* Dataset entries
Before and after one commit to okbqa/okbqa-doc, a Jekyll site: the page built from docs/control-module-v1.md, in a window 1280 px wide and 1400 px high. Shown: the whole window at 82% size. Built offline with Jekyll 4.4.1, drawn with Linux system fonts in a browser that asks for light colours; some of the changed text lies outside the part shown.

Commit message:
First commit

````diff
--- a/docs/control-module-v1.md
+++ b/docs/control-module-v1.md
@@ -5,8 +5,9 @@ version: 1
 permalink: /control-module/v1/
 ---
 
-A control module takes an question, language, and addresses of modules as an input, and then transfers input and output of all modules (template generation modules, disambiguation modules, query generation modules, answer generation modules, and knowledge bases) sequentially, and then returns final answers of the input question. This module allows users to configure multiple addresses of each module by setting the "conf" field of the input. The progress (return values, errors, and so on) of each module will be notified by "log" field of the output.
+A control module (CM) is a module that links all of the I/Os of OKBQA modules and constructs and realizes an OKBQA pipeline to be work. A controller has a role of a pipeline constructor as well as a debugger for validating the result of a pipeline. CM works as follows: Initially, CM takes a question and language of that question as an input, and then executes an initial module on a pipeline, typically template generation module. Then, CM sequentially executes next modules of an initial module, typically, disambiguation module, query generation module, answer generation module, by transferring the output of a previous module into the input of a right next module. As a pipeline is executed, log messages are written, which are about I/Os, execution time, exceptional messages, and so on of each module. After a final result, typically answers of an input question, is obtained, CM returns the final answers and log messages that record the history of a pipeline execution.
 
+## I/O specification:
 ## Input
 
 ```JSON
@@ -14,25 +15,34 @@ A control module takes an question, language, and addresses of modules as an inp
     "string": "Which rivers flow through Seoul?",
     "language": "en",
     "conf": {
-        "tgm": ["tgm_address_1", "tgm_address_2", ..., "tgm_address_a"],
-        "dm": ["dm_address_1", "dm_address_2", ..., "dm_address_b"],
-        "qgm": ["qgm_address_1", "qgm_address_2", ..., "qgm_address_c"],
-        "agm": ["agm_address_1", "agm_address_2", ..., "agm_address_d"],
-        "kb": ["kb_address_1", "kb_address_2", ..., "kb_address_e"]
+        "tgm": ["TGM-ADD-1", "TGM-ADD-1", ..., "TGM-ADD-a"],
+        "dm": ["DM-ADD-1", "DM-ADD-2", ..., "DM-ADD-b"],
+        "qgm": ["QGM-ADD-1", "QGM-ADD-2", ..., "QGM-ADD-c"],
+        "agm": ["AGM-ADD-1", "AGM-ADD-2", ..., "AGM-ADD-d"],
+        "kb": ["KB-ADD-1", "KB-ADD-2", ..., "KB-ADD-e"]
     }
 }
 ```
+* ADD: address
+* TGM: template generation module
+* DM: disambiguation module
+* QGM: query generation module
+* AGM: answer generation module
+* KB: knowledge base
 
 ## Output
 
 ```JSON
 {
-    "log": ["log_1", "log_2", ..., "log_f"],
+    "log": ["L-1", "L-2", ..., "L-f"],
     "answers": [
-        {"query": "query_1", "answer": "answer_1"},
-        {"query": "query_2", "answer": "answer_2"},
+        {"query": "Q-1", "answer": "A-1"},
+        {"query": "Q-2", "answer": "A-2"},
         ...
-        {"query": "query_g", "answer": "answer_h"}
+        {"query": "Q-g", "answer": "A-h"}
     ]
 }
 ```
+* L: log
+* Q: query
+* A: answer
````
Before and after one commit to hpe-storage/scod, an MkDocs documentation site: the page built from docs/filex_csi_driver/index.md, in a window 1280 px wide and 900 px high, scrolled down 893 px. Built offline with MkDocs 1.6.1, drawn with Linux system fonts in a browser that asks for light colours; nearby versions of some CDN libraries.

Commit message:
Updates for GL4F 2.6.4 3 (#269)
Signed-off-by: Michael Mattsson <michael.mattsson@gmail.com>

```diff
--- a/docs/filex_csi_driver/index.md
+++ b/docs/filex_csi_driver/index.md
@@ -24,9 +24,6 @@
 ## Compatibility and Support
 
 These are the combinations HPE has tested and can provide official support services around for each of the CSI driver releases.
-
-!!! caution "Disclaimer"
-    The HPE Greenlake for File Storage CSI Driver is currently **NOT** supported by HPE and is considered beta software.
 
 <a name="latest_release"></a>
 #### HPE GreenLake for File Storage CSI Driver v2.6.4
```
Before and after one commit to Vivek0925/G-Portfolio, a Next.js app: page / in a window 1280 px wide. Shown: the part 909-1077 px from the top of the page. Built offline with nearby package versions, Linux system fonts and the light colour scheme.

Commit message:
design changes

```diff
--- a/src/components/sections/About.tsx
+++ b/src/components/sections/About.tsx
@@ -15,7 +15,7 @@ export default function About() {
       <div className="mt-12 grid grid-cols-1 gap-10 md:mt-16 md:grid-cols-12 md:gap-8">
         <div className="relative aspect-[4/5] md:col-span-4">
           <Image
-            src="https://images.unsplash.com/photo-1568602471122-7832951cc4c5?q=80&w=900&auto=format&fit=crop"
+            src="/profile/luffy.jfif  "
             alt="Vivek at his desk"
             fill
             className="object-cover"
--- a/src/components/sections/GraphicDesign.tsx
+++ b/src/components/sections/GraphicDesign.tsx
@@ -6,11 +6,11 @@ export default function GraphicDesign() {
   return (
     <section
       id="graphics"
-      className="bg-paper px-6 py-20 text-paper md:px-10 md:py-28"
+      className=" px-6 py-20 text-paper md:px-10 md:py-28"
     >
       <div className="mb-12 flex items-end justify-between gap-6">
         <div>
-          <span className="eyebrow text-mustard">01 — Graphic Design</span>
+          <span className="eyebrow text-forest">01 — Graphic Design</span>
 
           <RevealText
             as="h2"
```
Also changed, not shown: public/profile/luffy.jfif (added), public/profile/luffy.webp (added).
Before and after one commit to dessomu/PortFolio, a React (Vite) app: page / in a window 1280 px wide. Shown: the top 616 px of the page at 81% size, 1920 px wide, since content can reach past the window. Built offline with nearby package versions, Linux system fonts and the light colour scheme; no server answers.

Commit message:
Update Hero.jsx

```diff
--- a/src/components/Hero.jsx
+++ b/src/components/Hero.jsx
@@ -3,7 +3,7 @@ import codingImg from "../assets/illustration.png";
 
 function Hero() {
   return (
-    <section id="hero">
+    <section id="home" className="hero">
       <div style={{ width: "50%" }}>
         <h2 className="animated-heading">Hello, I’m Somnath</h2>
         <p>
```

* Problem description
Report how many lines of the entries above contain "sections", and give no other output.

* Final answer
4